On Tuesday, May 4 LSU announced the Tiger Eye 1 Research Mission where a group of student researchers will be launching technology to the moon in 2022.
This would be the first time any university would be sending technology to space, as well as the first time the U.S. will be launching anything to the moon since 1972.
On Monday, May 10 a media conference was held with the Tiger Eye 1 team where they discussed more about their initiative.
Dr. Jeff Chancellor, head researcher of the project explains the purpose of the technology they will be sending.
" We are designing custom hardware that will be put on the intuitive machine Nova- C moonlander," Chancellor said. " It was scheduled to launch this year but now they're saying it could be on the first of 2022 to the lunar surface where it will operate on battery power for two weeks."
Chancellor mentions that the technology will be the first piece of equipment to measure radiation on the moon's surface.
" This will be the first instance of a U.S. institute actually measuring the radiation environment on the lunar surface since the space flight program at NASA so we're very excited about that," Chancellor said.
LSU Graphic Design Student Katie Hostetler expressed how honored she was to design the Tiger Eye 1 logo (as seen above).
" I really wanted to emphasize that this was an accomplishment of LSU," Hostetler said. " I think it turned out really awesome. It was an incredible honor to be able to design for such an important occasion for LSU."
Fellow researcher and LSU Medical Physics Graduate Haley Pellegrin explained what type of material the technology will be made of.
" This is material such as aluminum that's used to reflect or absorb cosmic rays during space flight in order to protect our human crew and our hardware as well," Pellegrin said.
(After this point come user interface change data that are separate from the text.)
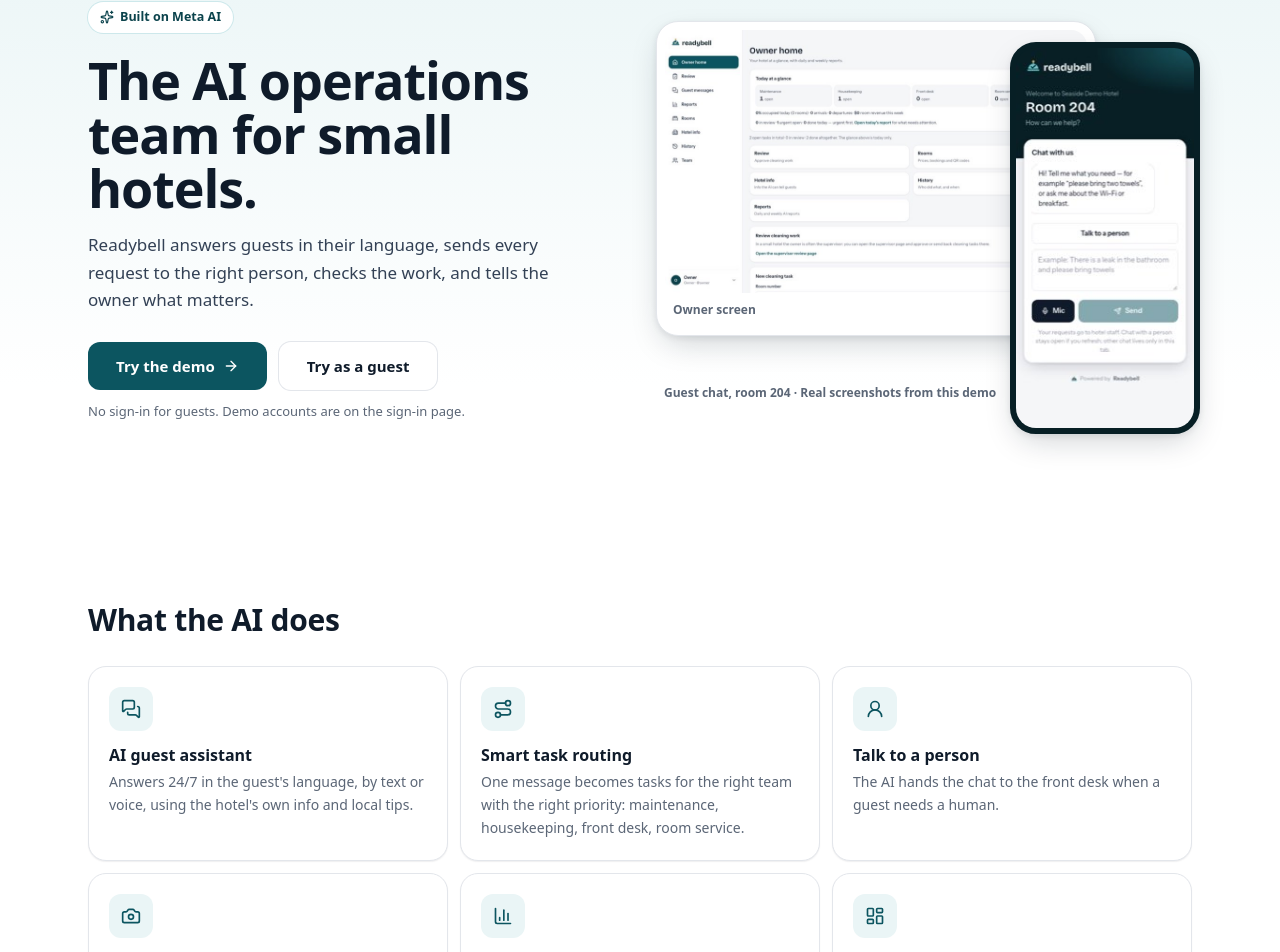
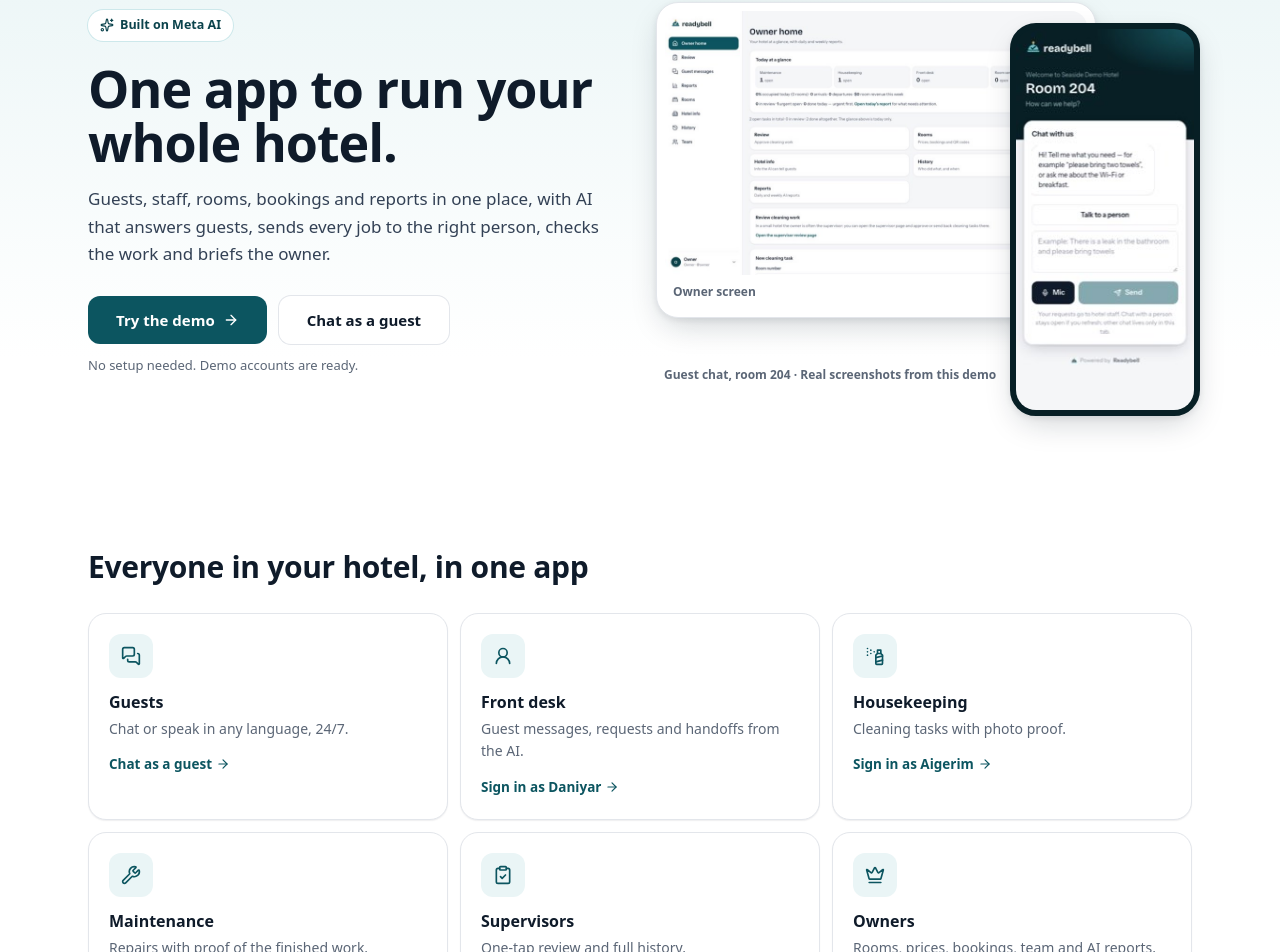
Before and after one commit to AntonNovozhilov-roof/hotelapp-liveops, a Next.js app: page / in a window 1280 px wide. Shown: the part 143-1095 px from the top of the page. Built offline with nearby package versions, Linux system fonts and the light colour scheme; no server answers.

Commit message:
ANT-67 Home page: new headline and Everyone section
Agent: Meta1 (Muse via opencode)

```diff
--- a/src/app/page.tsx
+++ b/src/app/page.tsx
@@ -1,7 +1,7 @@
 import Link from "next/link";
 import {
-  ArrowRight, BarChart3, BedDouble, Camera, LayoutDashboard,
-  MessagesSquare, Route, Sparkles, UserRound,
+  ArrowRight, BarChart3, BedDouble, Camera, ClipboardCheck, Crown,
+  LayoutDashboard, MessagesSquare, Route, Sparkles, SprayCan, UserRound, Wrench,
 } from "lucide-react";
 import { Logo } from "@/components/ui";
 import { getCurrentUser } from "@/lib/auth";
@@ -19,6 +19,15 @@ const FEATURES = [
   { icon: Camera, title: "Photo-proof cleaning", text: "AI compares the cleaner's photo with the room's perfect photo before a supervisor approves with one tap." },
   { icon: BarChart3, title: "Owner reports", text: "Daily and weekly AI reports with occupancy, revenue, problems and suggestions, every number checked against real data." },
   { icon: LayoutDashboard, title: "One place to run the hotel", text: "Rooms and prices, bookings, QR code for every room, team and roles, full history of who did what." },
+];
+
+const ROLES = [
+  { icon: MessagesSquare, title: "Guests", text: "Chat or speak in any language, 24/7.", href: "/r/204", link: "Chat as a guest" },
+  { icon: UserRound, title: "Front desk", text: "Guest messages, requests and handoffs from the AI.", href: "/login", link: "Sign in as Daniyar" },
+  { icon: SprayCan, title: "Housekeeping", text: "Cleaning tasks with photo proof.", href: "/login", link: "Sign in as Aigerim" },
+  { icon: Wrench, title: "Maintenance", text: "Repairs with proof of the finished work.", href: "/login", link: "Sign in as Ruslan" },
+  { icon: ClipboardCheck, title: "Supervisors", text: "One-tap review and full history.", href: "/login", link: "Sign in as Supervisor" },
+  { icon: Crown, title: "Owners", text: "Rooms, prices, bookings, team and AI reports.", href: "/login", link: "Sign in as Owner" },
 ];
 
 const MODELS = [
@@ -40,9 +49,9 @@ export default async function HomePage() {
               <GithubMark className="size-5" /><span className="hidden sm:inline">GitHub</span>
             </a>
             {user ? (
-              <Link href={user.home} className="inline-flex min-h-11 items-center rounded-lg bg-brand-700 px-4 text-[14px] font-semibold text-white hover:bg-brand-800">Open my screen</Link>
+              <Link href={user.home} className="inline-flex min-h-11 items-center rounded-lg bg-brand-700 px-4 text-[14px] font-semibold text-white hover:bg-brand-800">Go to dashboard</Link>
             ) : (
-              <Link href="/login" className="inline-flex min-h-11 items-center rounded-lg bg-brand-700 px-4 text-[14px] font-semibold text-white hover:bg-brand-800">Try the demo</Link>
+              <Link href="/login" className="inline-flex min-h-11 items-center rounded-lg bg-brand-700 px-4 text-[14px] font-semibold text-white hover:bg-brand-800">Sign in</Link>
             )}
           </div>
         </div>
@@ -54,13 +63,13 @@ export default async function HomePage() {
           <div className="mx-auto grid w-full max-w-6xl items-center gap-10 px-4 pb-16 pt-12 sm:px-6 lg:grid-cols-2 lg:gap-8 lg:pb-24 lg:pt-20">
             <div>
               <p className="inline-flex items-center gap-1.5 rounded-full bg-white px-3 py-1.5 text-[12.5px] font-semibold text-brand-800 ring-1 ring-brand-100"><Sparkles className="size-3.5" /> Built on Meta AI</p>
-              <h1 className="mt-5 font-display text-[40px] font-semibold leading-[1.04] tracking-[-0.02em] sm:text-[52px]">The AI operations team for small hotels.</h1>
-              <p className="mt-4 max-w-lg text-[17px] leading-relaxed text-ink-2">Readybell answers guests in their language, sends every request to the right person, checks the work, and tells the owner what matters.</p>
+              <h1 className="mt-5 font-display text-[40px] font-semibold leading-[1.04] tracking-[-0.02em] sm:text-[52px]">One app to run your whole hotel.</h1>
+              <p className="mt-4 max-w-lg text-[17px] leading-relaxed text-ink-2">Guests, staff, rooms, bookings and reports in one place, with AI that answers guests, sends every job to the right person, checks the work and briefs the owner.</p>
               <div className="mt-7 flex flex-col gap-3 min-[420px]:flex-row">
                 <Link href="/login" className="inline-flex min-h-12 flex-1 items-center justify-center gap-2 rounded-xl bg-brand-700 px-5 text-[15px] font-semibold text-white hover:bg-brand-800 sm:flex-none sm:px-7">Try the demo <ArrowRight className="size-4" /></Link>
-                <Link href="/r/204" className="inline-flex min-h-12 flex-1 items-center justify-center rounded-xl bg-white px-5 text-[15px] font-semibold text-ink ring-1 ring-line hover:ring-brand-400 sm:flex-none sm:px-7">Try as a guest</Link>
+                <Link href="/r/204" className="inline-flex min-h-12 flex-1 items-center justify-center rounded-xl bg-white px-5 text-[15px] font-semibold text-ink ring-1 ring-line hover:ring-brand-400 sm:flex-none sm:px-7">Chat as a guest</Link>
               </div>
-              <p className="mt-3 text-[13px] text-ink-3">No sign-in for guests. Demo accounts are on the sign-in page.</p>
+              <p className="mt-3 text-[13px] text-ink-3">No setup needed. Demo accounts are ready.</p>
             </div>
             <div className="relative mx-auto w-full max-w-[560px]" aria-label="Screenshots of the Readybell app">
               <div className="rounded-[22px] border border-line bg-white p-2 shadow-pop sm:mr-24">
@@ -74,6 +83,21 @@ export default async function HomePage() {
               </div>
               <p className="mt-12 text-[12px] font-semibold text-ink-3 sm:ml-2">Guest chat, room 204 · Real screenshots from this demo</p>
             </div>
+          </div>
+        </section>
+
+        {/* Everyone in your hotel */}
+        <section className="mx-auto w-full max-w-6xl px-4 py-14 sm:px-6 lg:py-16" aria-labelledby="everyone">
+          <h2 id="everyone" className="font-display text-[30px] font-semibold tracking-[-0.01em]">Everyone in your hotel, in one app</h2>
+          <div className="mt-6 grid gap-3 sm:grid-cols-2 lg:grid-cols-3">
+            {ROLES.map((r) => (
+              <Link key={r.title} href={r.href} className="group rounded-xl2 border border-line bg-white p-5 shadow-card transition-colors hover:border-brand-400">
+                <span className="grid size-11 place-items-center rounded-xl bg-brand-50 text-brand-700"><r.icon className="size-5" /></span>
+                <h3 className="mt-3 text-[16px] font-semibold">{r.title}</h3>
+                <p className="mt-1 text-[14px] leading-relaxed text-ink-3">{r.text}</p>
+                <span className="mt-3 inline-flex min-h-6 items-center gap-1 text-[13.5px] font-semibold text-brand-700 group-hover:underline">{r.link} <ArrowRight className="size-3.5" /></span>
+              </Link>
+            ))}
           </div>
         </section>
 
@@ -133,7 +157,7 @@ export default async function HomePage() {
 
           <div className="mt-10 rounded-xl2 border border-dashed border-line bg-canvas p-5">
             <p className="text-[12px] font-bold uppercase tracking-[0.06em] text-ink-3">Coming next <span className="ml-1 rounded-md bg-occ-soft px-2 py-0.5 text-[11px] font-bold text-occ-deep">Not built yet</span></p>
-            <p className="mt-2 text-[14.5px] text-ink-2">AI staff scheduling · Telegram notifications for staff</p>
+            <p className="mt-2 text-[14.5px] text-ink-2">AI staff scheduling · Telegram notifications for staff · More modules: finance, inventory, integrations</p>
           </div>
         </section>
       </main>
```
Also changed, not shown: 1 other file (tests, documents, lock files or other folders).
Pellegrin also explained the importance of testing its strength to strong radiation waves.
" We're looking at how well will this material reduce the intensity of the radiation that's going to hit it," Pellegrin explained. " This data can also make advancements for means of designing and modeling radiation shielding itself for a space craft that can be used to minimize damage received by the human crew and hardware for future space travels."
LSU Electrical Engineering student and tech developer for Tiger Eye 1 Jacob Miller discusses the different requirements needed to make the technology safer to launch.
Miller said, " This radiation environment is very damaging to electronics and so we have to use very specific electronics that were designed specifically to handle the cosmic radiation of the space environment."
Miller goes on to express the difficulty of making the proper size for the technology.
" On top of all that, we have to meet all these different requirements while weighing in at less than 2/3 of a pound matching the power requirements of our vehicle provider and taking up about the same space as an iPhone 12," Miller explained.
The Tiger Eye 1 Research Mission will also be using a control room on campus to monitor the technology once launched into space.
" We'll actually be setting up our own control room here at LSU which will be able to use to send commands to the device and monitor its health status on the lander and receive and process data that lander sends back to Earth," Miller said.
Lastly, Miller expressed how he and the rest of the team felt honored as students to be taking on an important task.
" The fact that we as students get to tackle these problems and come up with our own solutions and have these solutions impact future space flights and research that's done here at LSU," Miller said. " It's really exciting to be in such a meaningful position while being a student here at LSU."